The main uses of bentonite are for drilling mud, binder (e.g. foundry-sand bond, iron ore pelletizer), purifier, absorbent (e.g. pet litter), and as a groundwater barrier. As of around 1990, almost half of the US production of bentonite was used for drilling mud.
Zeolite is a natural hydrated aluminosilicate ion exchange mineral with a dominant characteristic. This characteristic is the ability to bind other elements and whole compounds as well since it is one of the few negatively charged minerals in nature.
The name zeolite came from the ability that some mineral rocks have, to excrete the water they contain, when heated. This gives the impression that the mineral boils. Initially the name zeolite was given, in 1756 by the Swedish mineralogist Axel Fredrik Cronstedt who observed that during the rapid heating of the material stilviti, there were produced large amounts of steam, coming from water that had been adsorbed by the material.
The name "zeolite" comes from the Greek word "Zeo" meaning boil and “lithos” meaning stone.
Pozzolana or pozzuolana also known as pozzolanic ash is a natural siliceous or siliceous-aluminous material which reacts with calcium hydroxide in the presence of water at room temperature.
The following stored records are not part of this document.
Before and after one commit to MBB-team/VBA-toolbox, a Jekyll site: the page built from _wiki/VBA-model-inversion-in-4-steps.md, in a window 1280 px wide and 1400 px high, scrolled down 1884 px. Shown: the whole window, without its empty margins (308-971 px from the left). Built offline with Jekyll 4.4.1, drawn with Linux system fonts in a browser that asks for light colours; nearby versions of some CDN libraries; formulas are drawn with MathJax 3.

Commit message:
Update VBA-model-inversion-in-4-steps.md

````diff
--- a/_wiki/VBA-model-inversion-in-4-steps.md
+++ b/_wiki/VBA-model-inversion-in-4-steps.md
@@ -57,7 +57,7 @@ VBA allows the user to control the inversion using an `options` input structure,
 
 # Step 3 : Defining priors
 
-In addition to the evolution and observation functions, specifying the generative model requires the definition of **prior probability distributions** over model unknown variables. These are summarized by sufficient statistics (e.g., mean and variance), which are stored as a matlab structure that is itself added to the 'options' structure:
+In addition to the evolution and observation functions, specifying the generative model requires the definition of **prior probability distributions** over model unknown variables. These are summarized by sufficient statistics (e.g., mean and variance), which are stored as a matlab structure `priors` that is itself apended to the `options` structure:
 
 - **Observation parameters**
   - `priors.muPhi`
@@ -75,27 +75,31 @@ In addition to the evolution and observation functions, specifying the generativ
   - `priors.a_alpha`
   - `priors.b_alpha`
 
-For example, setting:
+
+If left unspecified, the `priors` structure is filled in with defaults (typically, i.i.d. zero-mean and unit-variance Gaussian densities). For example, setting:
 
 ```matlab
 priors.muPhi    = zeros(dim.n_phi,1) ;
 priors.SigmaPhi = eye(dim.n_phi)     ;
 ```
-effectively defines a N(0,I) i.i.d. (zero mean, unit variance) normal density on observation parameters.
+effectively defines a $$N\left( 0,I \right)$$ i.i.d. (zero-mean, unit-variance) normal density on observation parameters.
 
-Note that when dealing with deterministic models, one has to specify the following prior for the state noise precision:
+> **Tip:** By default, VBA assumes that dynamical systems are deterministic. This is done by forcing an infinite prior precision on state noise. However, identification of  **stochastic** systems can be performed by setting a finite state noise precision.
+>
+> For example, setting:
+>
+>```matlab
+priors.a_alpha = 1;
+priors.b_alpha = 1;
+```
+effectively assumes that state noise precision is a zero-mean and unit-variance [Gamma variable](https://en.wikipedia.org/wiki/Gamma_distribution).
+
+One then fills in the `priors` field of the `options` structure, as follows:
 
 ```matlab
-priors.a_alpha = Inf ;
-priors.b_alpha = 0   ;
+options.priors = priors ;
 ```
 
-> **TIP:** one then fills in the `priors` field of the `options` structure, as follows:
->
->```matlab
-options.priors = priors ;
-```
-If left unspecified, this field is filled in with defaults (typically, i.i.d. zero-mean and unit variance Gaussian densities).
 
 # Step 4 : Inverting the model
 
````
In this reaction insoluble calcium silicate hydrate and calcium aluminate hydrate compounds are formed possessing cementitious properties. The designation pozzolana is derived from one of the primary deposits of volcanic ash used by the Romans in Italy, at Pozzuoli. Nowadays the definition of pozzolana encompasses any volcanic material (pumice or volcanic ash), predominantly composed of fine volcanic glass, that is used as a pozzolan. Note the difference with the term pozzolan, which exerts no bearing on the specific origin of the material, as opposed to pozzolana, which can only be used for pozzolans of volcanic origin, primarily composed of volcanic glass.